TASK INSTRUCTIONS
Once the lines below holding the string "html" are counted, give that number alone.

DATA RECORDS
□ □ □ □ □ □ □

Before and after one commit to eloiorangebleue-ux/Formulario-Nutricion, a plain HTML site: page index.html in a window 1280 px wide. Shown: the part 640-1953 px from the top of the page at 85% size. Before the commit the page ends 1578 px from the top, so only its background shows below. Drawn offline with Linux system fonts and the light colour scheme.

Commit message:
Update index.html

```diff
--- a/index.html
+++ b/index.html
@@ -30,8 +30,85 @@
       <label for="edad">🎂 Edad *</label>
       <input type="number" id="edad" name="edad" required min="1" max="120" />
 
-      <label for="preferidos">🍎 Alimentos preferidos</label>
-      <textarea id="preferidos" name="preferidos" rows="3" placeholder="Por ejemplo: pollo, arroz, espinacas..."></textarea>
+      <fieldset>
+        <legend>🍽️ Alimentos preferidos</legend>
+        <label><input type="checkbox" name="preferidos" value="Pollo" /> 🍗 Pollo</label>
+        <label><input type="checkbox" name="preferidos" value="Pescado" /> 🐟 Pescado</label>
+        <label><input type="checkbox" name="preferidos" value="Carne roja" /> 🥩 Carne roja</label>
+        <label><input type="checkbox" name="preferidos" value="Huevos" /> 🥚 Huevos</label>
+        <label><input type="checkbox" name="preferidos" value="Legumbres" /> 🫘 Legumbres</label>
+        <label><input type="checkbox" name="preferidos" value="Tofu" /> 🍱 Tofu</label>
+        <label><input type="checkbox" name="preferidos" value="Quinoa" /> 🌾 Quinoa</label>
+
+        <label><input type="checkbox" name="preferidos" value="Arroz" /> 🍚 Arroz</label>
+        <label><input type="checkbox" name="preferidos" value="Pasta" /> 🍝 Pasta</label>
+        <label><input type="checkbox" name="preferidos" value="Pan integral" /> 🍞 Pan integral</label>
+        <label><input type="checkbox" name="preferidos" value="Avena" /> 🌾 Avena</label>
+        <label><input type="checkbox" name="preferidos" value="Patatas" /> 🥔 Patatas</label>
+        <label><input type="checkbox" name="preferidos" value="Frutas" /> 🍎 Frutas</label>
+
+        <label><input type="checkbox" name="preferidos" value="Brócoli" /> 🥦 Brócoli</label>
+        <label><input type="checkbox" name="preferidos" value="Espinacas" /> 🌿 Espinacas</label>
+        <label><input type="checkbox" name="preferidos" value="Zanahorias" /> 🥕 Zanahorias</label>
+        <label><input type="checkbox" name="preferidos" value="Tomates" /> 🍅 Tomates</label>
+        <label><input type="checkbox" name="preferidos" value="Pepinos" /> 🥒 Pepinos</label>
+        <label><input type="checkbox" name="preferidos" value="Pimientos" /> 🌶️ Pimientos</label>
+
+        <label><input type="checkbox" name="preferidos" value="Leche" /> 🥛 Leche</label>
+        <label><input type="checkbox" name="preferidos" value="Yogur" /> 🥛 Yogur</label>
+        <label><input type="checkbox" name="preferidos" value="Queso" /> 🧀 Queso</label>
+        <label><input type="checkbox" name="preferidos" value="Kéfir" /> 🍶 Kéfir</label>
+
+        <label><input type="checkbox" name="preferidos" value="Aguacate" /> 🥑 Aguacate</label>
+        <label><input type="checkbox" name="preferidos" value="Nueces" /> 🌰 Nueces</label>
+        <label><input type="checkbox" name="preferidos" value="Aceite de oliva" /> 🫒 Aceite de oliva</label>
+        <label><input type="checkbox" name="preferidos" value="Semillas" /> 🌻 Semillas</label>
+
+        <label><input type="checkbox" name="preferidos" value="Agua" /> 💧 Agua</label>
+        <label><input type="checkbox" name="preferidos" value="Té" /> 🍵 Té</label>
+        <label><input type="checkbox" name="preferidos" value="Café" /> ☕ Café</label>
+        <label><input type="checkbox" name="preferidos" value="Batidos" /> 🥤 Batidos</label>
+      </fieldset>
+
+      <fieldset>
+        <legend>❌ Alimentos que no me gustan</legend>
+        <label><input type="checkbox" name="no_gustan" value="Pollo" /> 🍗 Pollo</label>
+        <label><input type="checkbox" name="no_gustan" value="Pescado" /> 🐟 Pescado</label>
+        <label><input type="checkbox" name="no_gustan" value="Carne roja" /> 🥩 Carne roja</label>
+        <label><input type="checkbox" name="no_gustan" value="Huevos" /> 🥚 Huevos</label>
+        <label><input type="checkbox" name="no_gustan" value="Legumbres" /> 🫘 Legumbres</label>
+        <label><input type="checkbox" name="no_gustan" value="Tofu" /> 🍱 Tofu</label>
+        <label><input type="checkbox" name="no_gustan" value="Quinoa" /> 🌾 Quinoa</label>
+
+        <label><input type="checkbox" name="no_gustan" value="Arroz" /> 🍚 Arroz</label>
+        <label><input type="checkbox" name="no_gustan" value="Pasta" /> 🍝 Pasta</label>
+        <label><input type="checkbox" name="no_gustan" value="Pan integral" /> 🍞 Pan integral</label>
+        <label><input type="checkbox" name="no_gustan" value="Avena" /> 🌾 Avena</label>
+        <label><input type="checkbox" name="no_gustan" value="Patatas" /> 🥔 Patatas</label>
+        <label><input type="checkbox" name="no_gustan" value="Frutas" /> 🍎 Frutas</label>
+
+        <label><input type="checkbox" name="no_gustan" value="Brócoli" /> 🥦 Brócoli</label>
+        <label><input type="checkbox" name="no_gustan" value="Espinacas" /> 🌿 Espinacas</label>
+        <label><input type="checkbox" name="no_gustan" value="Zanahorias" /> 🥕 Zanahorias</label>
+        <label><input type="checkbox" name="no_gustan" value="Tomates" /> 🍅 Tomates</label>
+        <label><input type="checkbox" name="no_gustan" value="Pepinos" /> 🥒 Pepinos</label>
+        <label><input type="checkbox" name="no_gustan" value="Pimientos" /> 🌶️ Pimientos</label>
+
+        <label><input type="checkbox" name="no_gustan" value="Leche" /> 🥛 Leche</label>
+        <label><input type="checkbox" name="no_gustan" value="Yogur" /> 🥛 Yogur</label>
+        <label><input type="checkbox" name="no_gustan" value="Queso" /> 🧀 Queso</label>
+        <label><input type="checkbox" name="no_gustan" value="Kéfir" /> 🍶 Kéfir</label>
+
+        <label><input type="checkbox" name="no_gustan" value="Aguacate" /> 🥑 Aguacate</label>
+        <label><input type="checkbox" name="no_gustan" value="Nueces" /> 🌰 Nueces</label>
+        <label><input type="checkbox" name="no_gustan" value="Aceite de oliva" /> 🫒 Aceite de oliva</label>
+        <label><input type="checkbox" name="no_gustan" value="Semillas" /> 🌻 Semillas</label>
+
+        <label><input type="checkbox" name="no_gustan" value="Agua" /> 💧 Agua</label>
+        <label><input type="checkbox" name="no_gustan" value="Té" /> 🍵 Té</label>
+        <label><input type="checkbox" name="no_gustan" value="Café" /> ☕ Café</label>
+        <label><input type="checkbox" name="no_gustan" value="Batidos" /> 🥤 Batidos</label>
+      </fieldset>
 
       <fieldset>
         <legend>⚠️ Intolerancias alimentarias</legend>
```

□ □ □ □ □ □ □

WORKED SOLUTION
4